As taken aback as I was by the threat, I was more surprised by the context in which it was made. She had called the service and had paged me after 7 in the evening for a refill of her asthma inhaler. All asthma inhalers have dose counters on them so a patient should never run out of medicine. The medicine itself reminds patients that they are running low. There is no good reason for a patient to need an emergency refill.
Before returning her call I logged into the electronic record to review her chart. A brief perusal revealed that she had not been seen in over a year and, if she was truly out of her inhaler, was using it more than was recommended. If she truly had gone through an inhaler in the time since her last refill she was either in need of additional medication or not taking her current medications as recommended.
I called with the plan of exploring her level of asthma control and hopefully, to make sure her care was optimal. She had no interest in learning more about her asthma or appropriate treatment. She wanted her refill and nothing more. I pressed on nonetheless, deciding that I would provide good medical advice, desired or not.
I explained asthma treatment guidelines and that her inhaler usage suggested she needed more controller medications. She admitted that she had not been using her medications as prescribed. I entered her refills into the computer and as I did asked her to schedule an appointment so we could discuss them further. I reminded her that she also needed her annual flu shot.
She was surprised, asking “I need a flu shot?” In an incredulous tone. I explained that all asthmatics did, as influenza can cause life-threatening pneumonia in asthmatics. In an effort to make sure she got her needed care I opened the online appointment schedule and asked her when she wanted to come in.

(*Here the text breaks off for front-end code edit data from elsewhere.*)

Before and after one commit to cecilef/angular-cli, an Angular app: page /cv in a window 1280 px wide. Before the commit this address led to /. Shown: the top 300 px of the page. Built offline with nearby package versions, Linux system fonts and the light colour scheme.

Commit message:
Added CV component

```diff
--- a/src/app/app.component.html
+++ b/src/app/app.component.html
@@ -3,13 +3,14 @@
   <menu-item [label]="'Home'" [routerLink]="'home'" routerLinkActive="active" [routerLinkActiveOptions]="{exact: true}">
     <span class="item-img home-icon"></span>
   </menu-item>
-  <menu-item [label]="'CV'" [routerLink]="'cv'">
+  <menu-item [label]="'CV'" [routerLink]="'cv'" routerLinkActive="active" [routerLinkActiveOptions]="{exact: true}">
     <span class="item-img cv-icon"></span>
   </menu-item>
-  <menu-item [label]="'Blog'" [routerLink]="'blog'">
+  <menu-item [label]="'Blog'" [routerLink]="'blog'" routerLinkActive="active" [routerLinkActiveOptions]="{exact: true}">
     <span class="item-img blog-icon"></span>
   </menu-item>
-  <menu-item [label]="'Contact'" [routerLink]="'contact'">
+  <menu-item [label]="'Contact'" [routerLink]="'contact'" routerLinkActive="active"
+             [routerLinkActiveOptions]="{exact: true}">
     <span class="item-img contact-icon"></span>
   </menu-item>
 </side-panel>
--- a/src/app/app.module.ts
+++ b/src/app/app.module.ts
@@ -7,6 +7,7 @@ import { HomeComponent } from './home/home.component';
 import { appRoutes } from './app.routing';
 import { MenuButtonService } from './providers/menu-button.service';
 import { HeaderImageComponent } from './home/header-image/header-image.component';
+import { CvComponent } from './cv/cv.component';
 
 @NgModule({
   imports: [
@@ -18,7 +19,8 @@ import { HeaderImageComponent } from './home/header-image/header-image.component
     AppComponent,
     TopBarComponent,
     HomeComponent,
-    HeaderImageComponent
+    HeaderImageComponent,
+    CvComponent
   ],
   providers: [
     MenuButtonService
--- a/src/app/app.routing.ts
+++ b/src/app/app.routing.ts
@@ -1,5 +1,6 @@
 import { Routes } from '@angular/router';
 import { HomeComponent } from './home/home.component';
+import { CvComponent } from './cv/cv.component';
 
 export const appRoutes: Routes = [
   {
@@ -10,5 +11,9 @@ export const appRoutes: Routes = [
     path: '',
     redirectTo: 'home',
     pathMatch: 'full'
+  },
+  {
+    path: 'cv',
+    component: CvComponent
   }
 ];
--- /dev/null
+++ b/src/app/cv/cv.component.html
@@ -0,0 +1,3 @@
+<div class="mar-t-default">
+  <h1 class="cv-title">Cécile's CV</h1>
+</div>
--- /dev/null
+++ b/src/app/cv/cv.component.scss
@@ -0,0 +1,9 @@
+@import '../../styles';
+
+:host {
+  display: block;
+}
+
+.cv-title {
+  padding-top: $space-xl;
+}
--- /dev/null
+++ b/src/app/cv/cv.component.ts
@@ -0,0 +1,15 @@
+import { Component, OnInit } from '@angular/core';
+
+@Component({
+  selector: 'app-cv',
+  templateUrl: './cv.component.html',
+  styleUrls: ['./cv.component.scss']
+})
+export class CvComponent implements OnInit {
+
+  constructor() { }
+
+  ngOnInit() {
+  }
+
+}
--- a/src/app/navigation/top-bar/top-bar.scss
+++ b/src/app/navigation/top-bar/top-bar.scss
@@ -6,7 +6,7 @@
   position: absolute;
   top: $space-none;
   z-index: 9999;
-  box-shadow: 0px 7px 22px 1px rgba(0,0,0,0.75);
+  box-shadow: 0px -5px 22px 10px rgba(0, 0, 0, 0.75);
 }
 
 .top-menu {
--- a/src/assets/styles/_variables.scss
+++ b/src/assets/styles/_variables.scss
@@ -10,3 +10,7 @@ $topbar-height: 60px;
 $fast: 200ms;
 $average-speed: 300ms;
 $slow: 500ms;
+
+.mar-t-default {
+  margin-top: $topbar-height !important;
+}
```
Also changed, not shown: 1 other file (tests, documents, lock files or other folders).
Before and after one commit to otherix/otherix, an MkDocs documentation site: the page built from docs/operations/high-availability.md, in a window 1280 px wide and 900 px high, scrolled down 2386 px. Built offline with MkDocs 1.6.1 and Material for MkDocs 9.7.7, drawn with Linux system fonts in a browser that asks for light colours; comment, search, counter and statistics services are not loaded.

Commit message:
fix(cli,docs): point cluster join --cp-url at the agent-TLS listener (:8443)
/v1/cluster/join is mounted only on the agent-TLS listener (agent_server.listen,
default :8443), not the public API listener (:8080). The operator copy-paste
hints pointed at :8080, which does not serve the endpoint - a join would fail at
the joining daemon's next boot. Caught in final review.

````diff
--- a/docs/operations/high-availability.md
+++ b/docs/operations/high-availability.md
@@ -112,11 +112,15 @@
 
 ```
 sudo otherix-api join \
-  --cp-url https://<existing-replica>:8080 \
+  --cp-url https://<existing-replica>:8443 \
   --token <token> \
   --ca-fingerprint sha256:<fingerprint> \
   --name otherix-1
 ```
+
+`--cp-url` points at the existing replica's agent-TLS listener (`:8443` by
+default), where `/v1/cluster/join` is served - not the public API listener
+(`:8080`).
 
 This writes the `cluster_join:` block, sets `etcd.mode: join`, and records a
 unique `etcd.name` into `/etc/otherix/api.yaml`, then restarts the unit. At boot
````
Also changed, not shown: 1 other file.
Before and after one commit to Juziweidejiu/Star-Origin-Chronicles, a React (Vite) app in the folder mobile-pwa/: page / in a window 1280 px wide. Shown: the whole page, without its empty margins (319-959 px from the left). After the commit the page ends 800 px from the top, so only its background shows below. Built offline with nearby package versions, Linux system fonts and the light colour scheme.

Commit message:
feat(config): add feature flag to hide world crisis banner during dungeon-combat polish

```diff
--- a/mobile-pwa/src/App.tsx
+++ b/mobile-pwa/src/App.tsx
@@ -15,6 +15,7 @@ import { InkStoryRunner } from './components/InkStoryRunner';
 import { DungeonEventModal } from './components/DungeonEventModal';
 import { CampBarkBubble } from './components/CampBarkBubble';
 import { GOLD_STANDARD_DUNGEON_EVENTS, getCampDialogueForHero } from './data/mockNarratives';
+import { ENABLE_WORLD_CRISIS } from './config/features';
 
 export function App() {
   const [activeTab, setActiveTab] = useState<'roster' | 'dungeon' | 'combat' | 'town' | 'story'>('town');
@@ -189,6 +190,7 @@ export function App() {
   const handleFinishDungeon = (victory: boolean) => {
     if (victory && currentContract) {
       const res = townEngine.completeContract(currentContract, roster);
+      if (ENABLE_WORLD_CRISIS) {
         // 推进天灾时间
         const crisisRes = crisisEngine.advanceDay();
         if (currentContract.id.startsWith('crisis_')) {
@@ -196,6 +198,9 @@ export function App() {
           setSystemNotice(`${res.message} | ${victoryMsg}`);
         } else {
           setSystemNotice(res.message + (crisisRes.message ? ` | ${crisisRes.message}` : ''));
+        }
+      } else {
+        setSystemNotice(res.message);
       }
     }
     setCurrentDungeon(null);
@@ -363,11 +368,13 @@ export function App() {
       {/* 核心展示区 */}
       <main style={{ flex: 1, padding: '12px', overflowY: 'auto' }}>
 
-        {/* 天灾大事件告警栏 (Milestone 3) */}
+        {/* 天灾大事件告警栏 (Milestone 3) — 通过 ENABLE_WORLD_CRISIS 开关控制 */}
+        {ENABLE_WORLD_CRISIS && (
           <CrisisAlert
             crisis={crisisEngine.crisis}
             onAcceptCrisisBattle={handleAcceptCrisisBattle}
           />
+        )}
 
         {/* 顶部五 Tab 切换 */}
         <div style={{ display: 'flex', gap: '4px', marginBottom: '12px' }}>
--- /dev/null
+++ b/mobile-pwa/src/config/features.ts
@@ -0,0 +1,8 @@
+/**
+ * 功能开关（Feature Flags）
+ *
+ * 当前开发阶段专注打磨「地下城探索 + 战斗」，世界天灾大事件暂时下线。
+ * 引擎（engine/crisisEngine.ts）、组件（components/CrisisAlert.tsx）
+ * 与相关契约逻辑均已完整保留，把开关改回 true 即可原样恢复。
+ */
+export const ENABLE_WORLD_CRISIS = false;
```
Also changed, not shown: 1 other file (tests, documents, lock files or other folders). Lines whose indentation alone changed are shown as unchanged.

She wasn’t interested. “I work 8 to 6, so I will need to come before then.” It was when I told her we did not have appointments before 8 or after 6 and that she would need to take time out to come to the office. This is what offended her, that I dare to tell her to prioritize her health.
The extra time I had taken, in chart review, in exhortation and in education, did not matter. What mattered was that she felt that she was the customer and the customer is always right. If I did not like it, she was going to take her business elsewhere.
I attempted to explain that she had misunderstood my intent, that I was not trying to talk down to her but was trying to encourage her to get the best care, but I did not get the chance. She hung up on me halfway through my first sentence.
I probably shouldn't be surprised by demanding and entitled patients but I am. I still naively hope that doing the right thing will be appreciated and understood. That is not always the world I live in.
I am going to do the right thing anyway.